U.S. diversity levels are growing more every day. Places like Los Angeles, New York City and Miami are no longer the only “melting pot” cities as residents of these metropolitan hubs are moving across the states. According to the United States Census Bureau, 62% of people speak Spanish in the U.S. or approximately 41,700,000 people. English-only speakers also rose to one-fourth of the population from 187.2 million to 241 million in 2019.

Being bilingual in Spanish and English is a growing need in all sectors, especially in legal, medical and education. We’ll chat through what it means to be an interpreter and if this is the career for you.

Unlock your potential as an Interpreter

UCR University Extension offers interpretation tracks for court, medical and community settings.

Translation instructor at UCR University Extension, Jesus Oliva-Barron, MD, teaches several courses in the certificate program, and notes that by the end of your courses you’ll be able to “interpret accurately without omitting, adding or changing the meaning of what has been said. You’ll learn how to manage a session. And you’ll learn the terminology in the specific area of choice.”

Curious about which field you’d like to get into after you earn the certificate? Let’s break them down.

Court Interpretation

Professional interpreters in legal settings will present themselves in court to represent a Spanish speaker. You’ll be able to assist the Spanish speaker with translation throughout their court appearance, easing the stress of understanding the proceedings.

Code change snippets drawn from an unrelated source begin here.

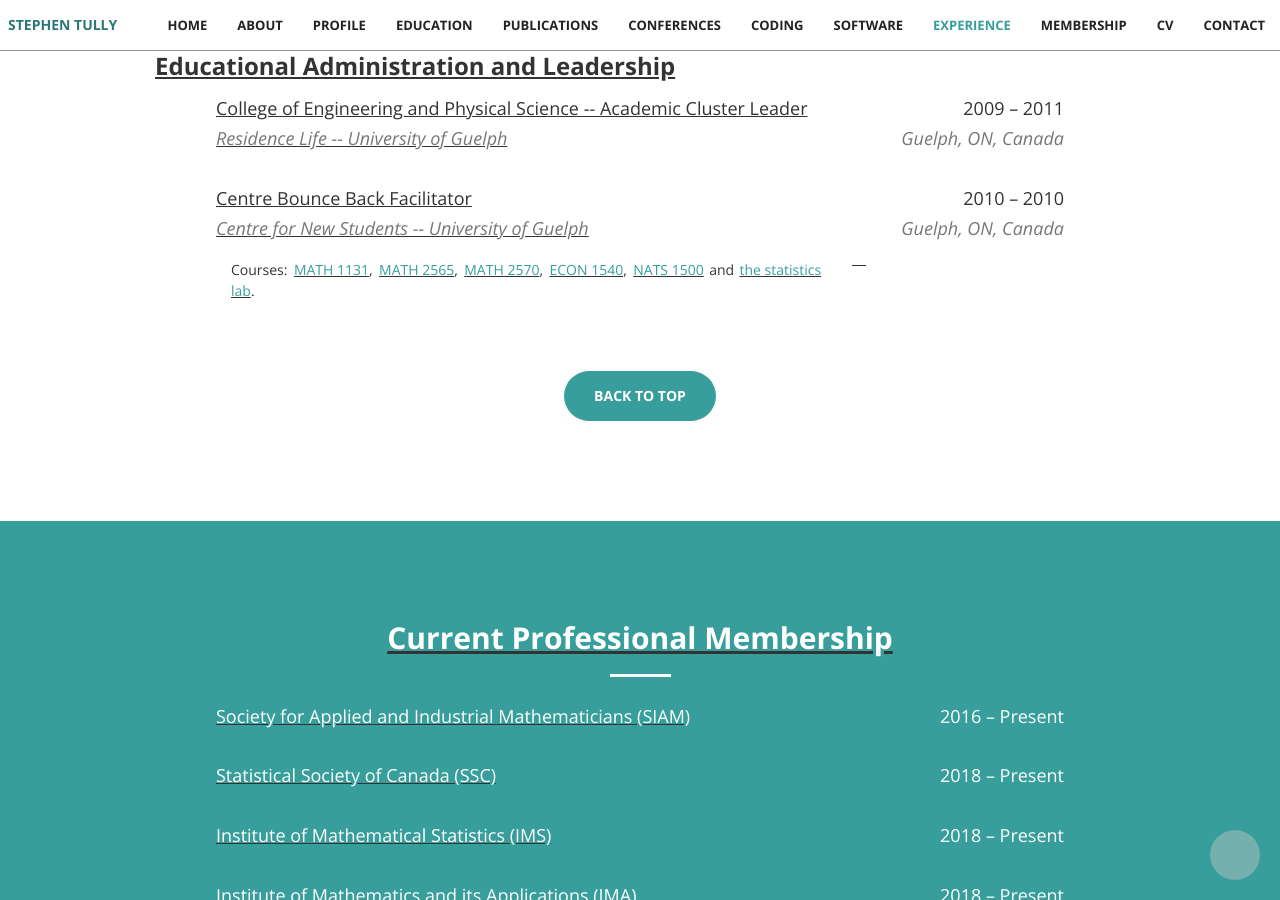
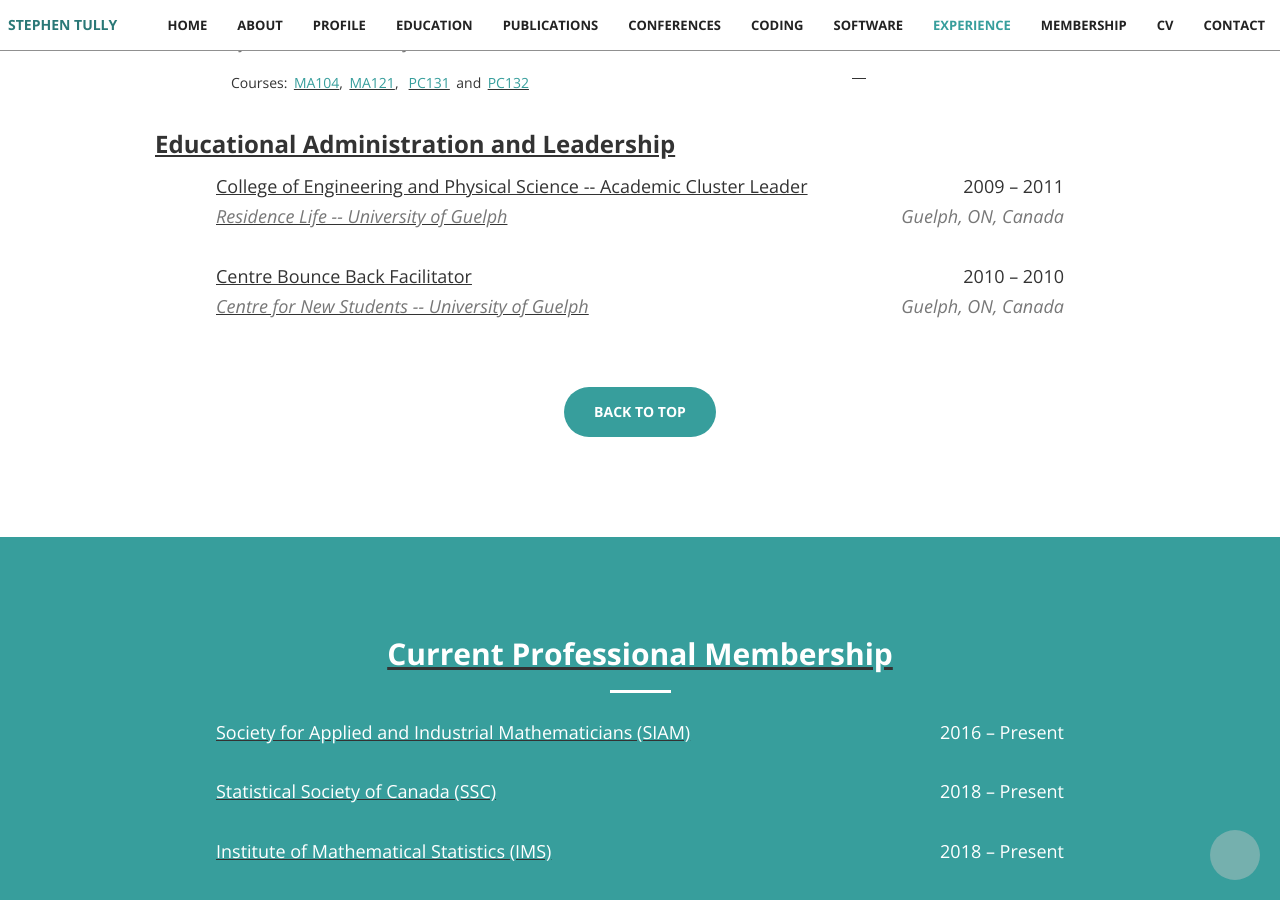
Before and after one commit to stephentully/stephentully.github.io, a Jekyll site: the page built from index.html, in a window 1280 px wide and 900 px high, scrolled down 8618 px. Built offline with Jekyll 4.4.1, drawn with Linux system fonts in a browser that asks for light colours; nearby versions of some CDN libraries; some web fonts are replaced.

Commit message:
Update experience.html

```diff
--- a/_includes/experience.html
+++ b/_includes/experience.html
@@ -131,7 +131,9 @@
       <h4 class="text-muted"><i>University of Guelph -- Department of Engineering
         <span style="float:right;">Guelph, ON, Canada</span></i>
       </h4>
-      <h5>&emsp; Course:&thinsp;
+      &emsp;
+      <h5 style="line-height:1.5em;" class="col-lg-9">
+      Course:&thinsp;
         <u><a href="https://www.uoguelph.ca/registrar/calendars/undergraduate/current/courses/math2270.shtml">
         MATH*2270</a></u>
         <!-- &thinsp;and&thinsp; -->
@@ -147,7 +149,8 @@
       <h4 class="text-muted"><i>University of Guelph -- Department of Physics
         <span style="float:right;">Guelph, ON, Canada</span></i>
       </h4>
-      <h5>&emsp;
+      &emsp;
+      <h5 style="line-height:1.5em;" class="col-lg-9">
         Courses:&thinsp;
         <u><a href="https://www.uoguelph.ca/registrar/calendars/undergraduate/current/courses/phys1070.shtml">
         PHYS*1070</a></u>,&thinsp;
@@ -169,7 +172,9 @@
       <h4 class="text-muted"><i>University of Guelph -- Department of Arts and Science
         <span style="float:right;">Guelph, ON, Canada</span></i>
       </h4>
-      <h5>&emsp; Courses:&thinsp;
+      &emsp;
+      <h5 style="line-height:1.5em;" class="col-lg-9">
+        Courses:&thinsp;
         <u><a href="https://www.uoguelph.ca/registrar/calendars/undergraduate/current/courses/asci1010.shtml">
         ASCI*1010</a></u>
          &thinsp;and&thinsp;
@@ -188,7 +193,9 @@
       <h4 class="text-muted"><i>University of Guelph-Humber -- Department of Kinesiology
         <span style="float:right;">Toronto, ON, Canada</span></i>
       </h4>
-      <h5>&emsp; Course:&thinsp;
+      &emsp;
+      <h5 style="line-height:1.5em;" class="col-lg-9">
+        Course:&thinsp;
         <u><a href="https://www.uoguelph.ca/registrar/calendars/undergraduate/current/courses/scma2080.shtml">
         SCMA*2080</a></u>
       </h5>
@@ -203,7 +210,9 @@
       <h4 class="text-muted"><i>Wilfrid Laurier University
         <span style="float:right;">Waterloo, ON, Canada</span></i>
       </h4>
-      <h5>&emsp; Courses:&thinsp;
+      &emsp;
+      <h5 style="line-height:1.5em;" class="col-lg-9">
+        Courses:&thinsp;
         <u><a href="https://academic-calendar.wlu.ca/course.php?c=45778&cal=1&d=1754&s=830&y=73">
         MA104</a></u>,&thinsp;
                 <u><a href="https://students.wlu.ca/programs/science/mathematics/assets/resources/course-outlines/2018/summer/ma121a-introduction-to-mathematical-proofs.html">
@@ -294,6 +303,7 @@
       <h4 class="text-muted"><i>Centre for New Students -- University of Guelph
         <span style="float:right;">Guelph, ON, Canada</span></i>
       </h4>
+      <!--
       &emsp;
       <h5 style="line-height:1.5em;" class="col-lg-9">
         Courses:&thinsp;
@@ -311,6 +321,7 @@
         <u><a href="http://mathstats.info.yorku.ca/our-programs/need-help/">
         the statistics lab</a></u>.
       </h5>
+        -->
     </div>
   </div>
   <!--
```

If the legal system has always been an interesting sector for you, interpreting in court settings could be a great avenue. You can be involved in arraignments, preliminary hearings, pre-trial conferences and court trials on a full-time or part-time basis.

Medical Interpretation

Medical interpreting service professionals support patients and their families with communication between providers based on federal and state requirements. Interpreting professionally can be done face-to-face, over the phone or through video conference.

You may be tasked with interpreting medical procedures, diagnostic information, or medical education and instructions between patients, clients, providers and clinical staff. You’ll have the chance to clarify medical terms and verify information for the patient’s benefit. In some instances, you may be an interpreter for the medical staff as well to inform them of a patient’s needs, culturally-specific values and practices.

Community Interpretation

In this sector, you will be working with parents and guardians of children in Spanish-speaking homes. While the children will likely have English-speaking educators, the guardians may not have had much exposure to English, you’ll be able to support the guardians in these settings.

In this role, you will likely attend meetings, parent conferences and school events to provide translation in real time. Additionally, you’ll need to translate important documents such as Individualized Education Plans (IEPs), behavior plans, parent letters, informational letters, presentations and so on.

Is This Career Right for You?

The prerequisites for this professional certificate at UCR University Extension require 15.50 units of classes, and then an additional eight units for medical and community interpretation specialization or four additional units for court interpretation specialization. Before you enroll in these courses, you’ll have to register and pass a qualifying admissions exam.

To get started, enroll today.